A blogumn by Jeff Rogers

yuleIt’s all the same holiday. Look around. We’ve got festivals of lights breaking out all over. With menorahs and candles and colorful glowing bulbs and roaring Yule logs we celebrate the continuance of light through the darkest nights of the year.

Call it Hannukah, call it Christmas, call it Yule or Winter Solstice. Call it Saturnalia, Brumalia, the Birthday of the Unconquered Sun. Call it Kwanzaa or even Festivus. Everybody’s got one.

And it gets kinda crowded this time of year with all the gods lining up for birthday cake. Jesus gets the big piece these days, but let’s not forget Mithras, Horus, Pan.

I’m not trying to minimize the differences, mind you. We all get attached to our particular inflections. Hell, I got pissed off at Thanksgiving this year when the branch of the family I dined with didn’t wait until everyone sat down with their plates before digging in. Seemed downright rude to me. Then I reminded myself why I was there: to feast with loved ones and be grateful.

There’s more and more information out there all the time about the pagan origins of Christmas. It’s a flat-out mutt holiday as it’s come down to us, with a little bit of everything to spice it up: Roman, Persian, Egyptian, Babylonian, Celtic, northern European, and stuff we don’t even have names for.

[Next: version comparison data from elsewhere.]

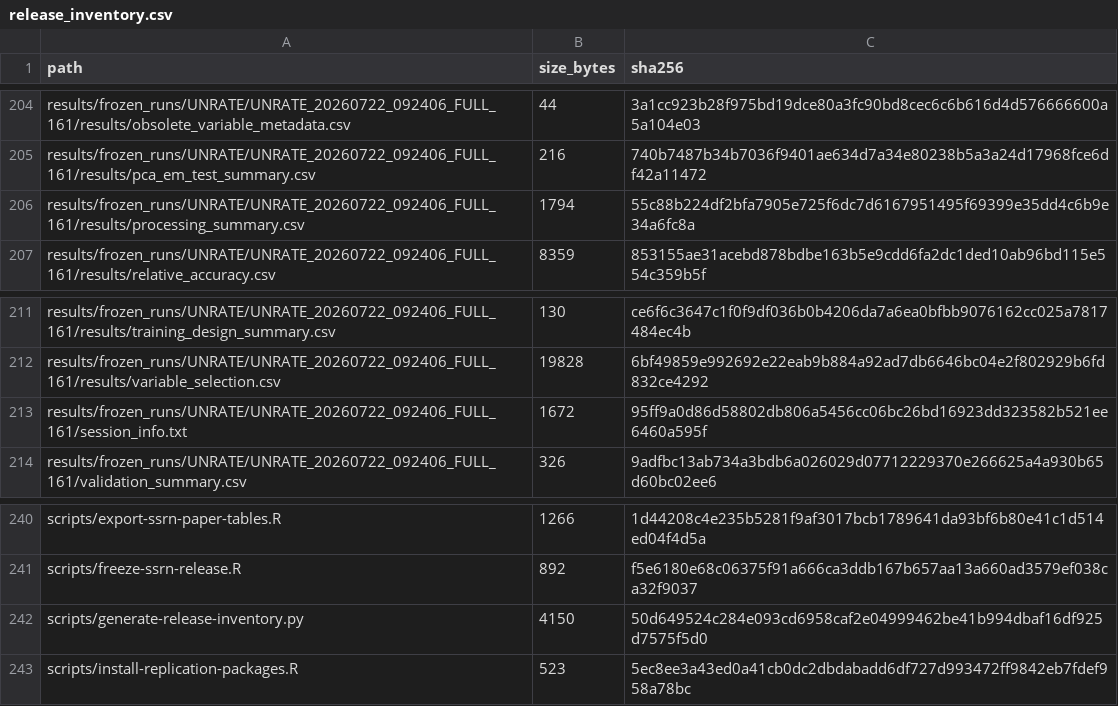
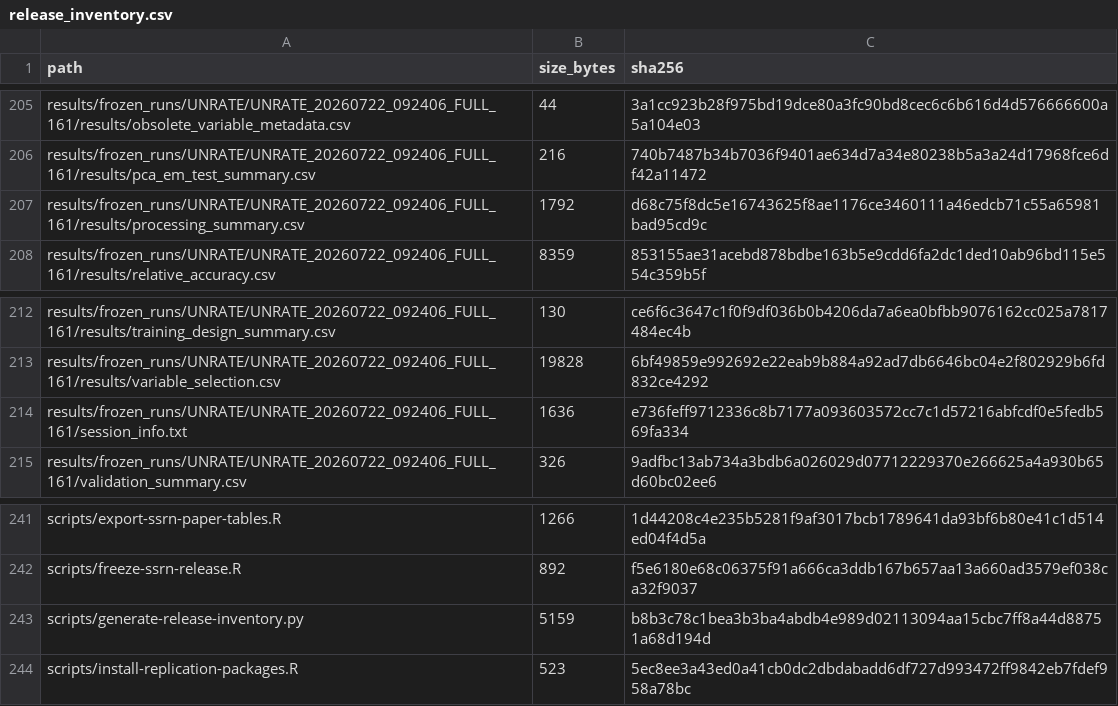
Before and after one commit to slackquant80/ml-econ-forecasting-replication, a CSV file: release_inventory.csv, drawn as a sheet; only a part is shown, gaps mark what is left out; the diff covers the shown part only.

```diff
--- a/release_inventory.csv
+++ b/release_inventory.csv
@@ -205,3 +206,3 @@ results/frozen_runs/UNRATE/UNRATE_20260722_092406_FULL_161/results/obsolete_vari
 results/frozen_runs/UNRATE/UNRATE_20260722_092406_FULL_161/results/pca_em_test_summary.csv,216,740b7487b34b7036f9401ae634d7a34e80238b5a3a24d17968fce6df42a11472
-results/frozen_runs/UNRATE/UNRATE_20260722_092406_FULL_161/results/processing_summary.csv,1794,55c88b224df2bfa7905e725f6dc7d6167951495f69399e35dd4c6b9e34a6fc8a
+results/frozen_runs/UNRATE/UNRATE_20260722_092406_FULL_161/results/processing_summary.csv,1792,d68c75f8dc5e16743625f8ae1176ce3460111a46edcb71c55a65981bad95cd9c
 results/frozen_runs/UNRATE/UNRATE_20260722_092406_FULL_161/results/relative_accuracy.csv,8359,853155ae31acebd878bdbe163b5e9cdd6fa2dc1ded10ab96bd115e554c359b5f
@@ -212,3 +213,3 @@ results/frozen_runs/UNRATE/UNRATE_20260722_092406_FULL_161/results/training_desi
 results/frozen_runs/UNRATE/UNRATE_20260722_092406_FULL_161/results/variable_selection.csv,19828,6bf49859e992692e22eab9b884a92ad7db6646bc04e2f802929b6fd832ce4292
-results/frozen_runs/UNRATE/UNRATE_20260722_092406_FULL_161/session_info.txt,1672,95ff9a0d86d58802db806a5456cc06bc26bd16923dd323582b521ee6460a595f
+results/frozen_runs/UNRATE/UNRATE_20260722_092406_FULL_161/session_info.txt,1636,e736feff9712336c8b7177a093603572cc7c1d57216abfcdf0e5fedb569fa334
 results/frozen_runs/UNRATE/UNRATE_20260722_092406_FULL_161/validation_summary.csv,326,9adfbc13ab734a3bdb6a026029d07712229370e266625a4a930b65d60bc02ee6
@@ -241,3 +242,3 @@ scripts/export-ssrn-paper-tables.R,1266,1d44208c4e235b5281f9af3017bcb1789641da93
 scripts/freeze-ssrn-release.R,892,f5e6180e68c06375f91a666ca3ddb167b657aa13a660ad3579ef038ca32f9037
-scripts/generate-release-inventory.py,4150,50d649524c284e093cd6958caf2e04999462be41b994dbaf16df925d7575f5d0
+scripts/generate-release-inventory.py,5159,b8b3c78c1bea3b3ba4abdb4e989d02113094aa15cbc7ff8a44d88751a68d194d
 scripts/install-replication-packages.R,523,5ec8ee3a43ed0a41cb0dc2dbdabadd6df727d993472ff9842eb7fdef958a78bc
```
Also changed, not shown: 1 added row and 38 edited cells elsewhere in this file, 3 other files.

When the date for the birthday of Jesus was fixed at the already-crowded celebration date of December 25th during the Roman Empire, civilization in the middle east, Asia, Europe, had already seen so many previous empires and so much trade, so much swapping and co-opting of gods and heroes and mythic motifs, it didn’t much matter who else joined the party. There was room for everybody. There still is.

Let’s throw this into the mix while we’re at it: Hanukkah falls on the 25th of Kislew—the lunar calendar’s equivalent of 25 December in the solar calendar. The Jews picked up the lunar calendar in Babylon, during their exile there. And there’s this, from the Jewish Encyclopedia: “The twenty-fifth of Kislew…had been celebrated as the winter solstice feast by the Jewish people before it became a historical festival.” It’s not too hard to picture the Jews in Babylon adopting not just a calendar but a local mid-winter folk holiday and making it their own. Maybe even the same Mid-Winter Hump Day Holiday that later fed by various offshoots and tributaries right on into the Roman hodge-podge that Christmas got plopped down into.

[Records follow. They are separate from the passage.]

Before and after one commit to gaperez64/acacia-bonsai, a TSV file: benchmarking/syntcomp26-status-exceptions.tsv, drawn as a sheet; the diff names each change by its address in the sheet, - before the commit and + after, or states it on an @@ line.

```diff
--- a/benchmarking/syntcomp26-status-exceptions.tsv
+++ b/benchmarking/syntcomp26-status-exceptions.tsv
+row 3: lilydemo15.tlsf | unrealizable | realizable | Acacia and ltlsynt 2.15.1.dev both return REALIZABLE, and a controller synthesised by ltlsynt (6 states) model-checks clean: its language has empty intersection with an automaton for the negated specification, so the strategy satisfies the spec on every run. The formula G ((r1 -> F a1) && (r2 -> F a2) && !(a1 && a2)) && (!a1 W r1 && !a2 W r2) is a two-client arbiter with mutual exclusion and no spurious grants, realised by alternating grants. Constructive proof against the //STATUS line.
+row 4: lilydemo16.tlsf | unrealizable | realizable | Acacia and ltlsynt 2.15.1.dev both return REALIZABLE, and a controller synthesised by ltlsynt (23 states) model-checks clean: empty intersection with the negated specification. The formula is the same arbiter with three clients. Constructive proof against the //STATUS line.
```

I think it’s a nice idea, myself. I can’t prove it, but it makes sense to me, so I’ll keep it as my working hypothesis until somebody shows me otherwise.

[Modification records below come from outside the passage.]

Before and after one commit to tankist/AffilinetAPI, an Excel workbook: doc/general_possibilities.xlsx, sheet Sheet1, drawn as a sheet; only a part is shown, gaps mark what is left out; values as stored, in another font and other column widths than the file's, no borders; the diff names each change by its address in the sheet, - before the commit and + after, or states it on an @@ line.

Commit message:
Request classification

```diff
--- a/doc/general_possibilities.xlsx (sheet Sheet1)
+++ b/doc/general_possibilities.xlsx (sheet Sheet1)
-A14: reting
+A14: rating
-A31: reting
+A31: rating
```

Personally I’m of the opinion, and I believe the science will back me up on this one: we’re all just animals. Easy to lose sight of that, but it explains a lot when you think about it. Gotta eat, gotta drink, gotta procreate. Gotta scramble to survive.

But let’s not stop there. I happen to be convinced, and here I think the anthropology will bear me out: every bit as much as wolves travel in packs, lions kick it with their pride, and beavers gather round the den at night, human beings are tribal. Gotta sing, gotta dance, gotta celebrate. There’s no dignified way to say it, people: We’re party animals.

The Celebration makes the Tribe.

So let’s all lighten up, delighten up, and fire up our grand varietal festivals of lights. Let’s open our arms wide and throw our circles wide, because the wind howls and the dry skin of the earth cracks. But the grass will blow green and the leaves will dance and Spring is on her way on roller-skates. There’s no stopping her now.

I think Jews should call out “Happy Hannukah” to Christians, and Christians should wish “Merry Christmas” to Jews, and pagans should yell “Leaping Yule” at everybody. And we should all hear each wish with generous ears, translated like so: “Party on, my Brother. Party on, my Sister. Celebrate and be well.”

Happy Celebration, everybody.


Flickr.com Photo Credit: Duane Romanell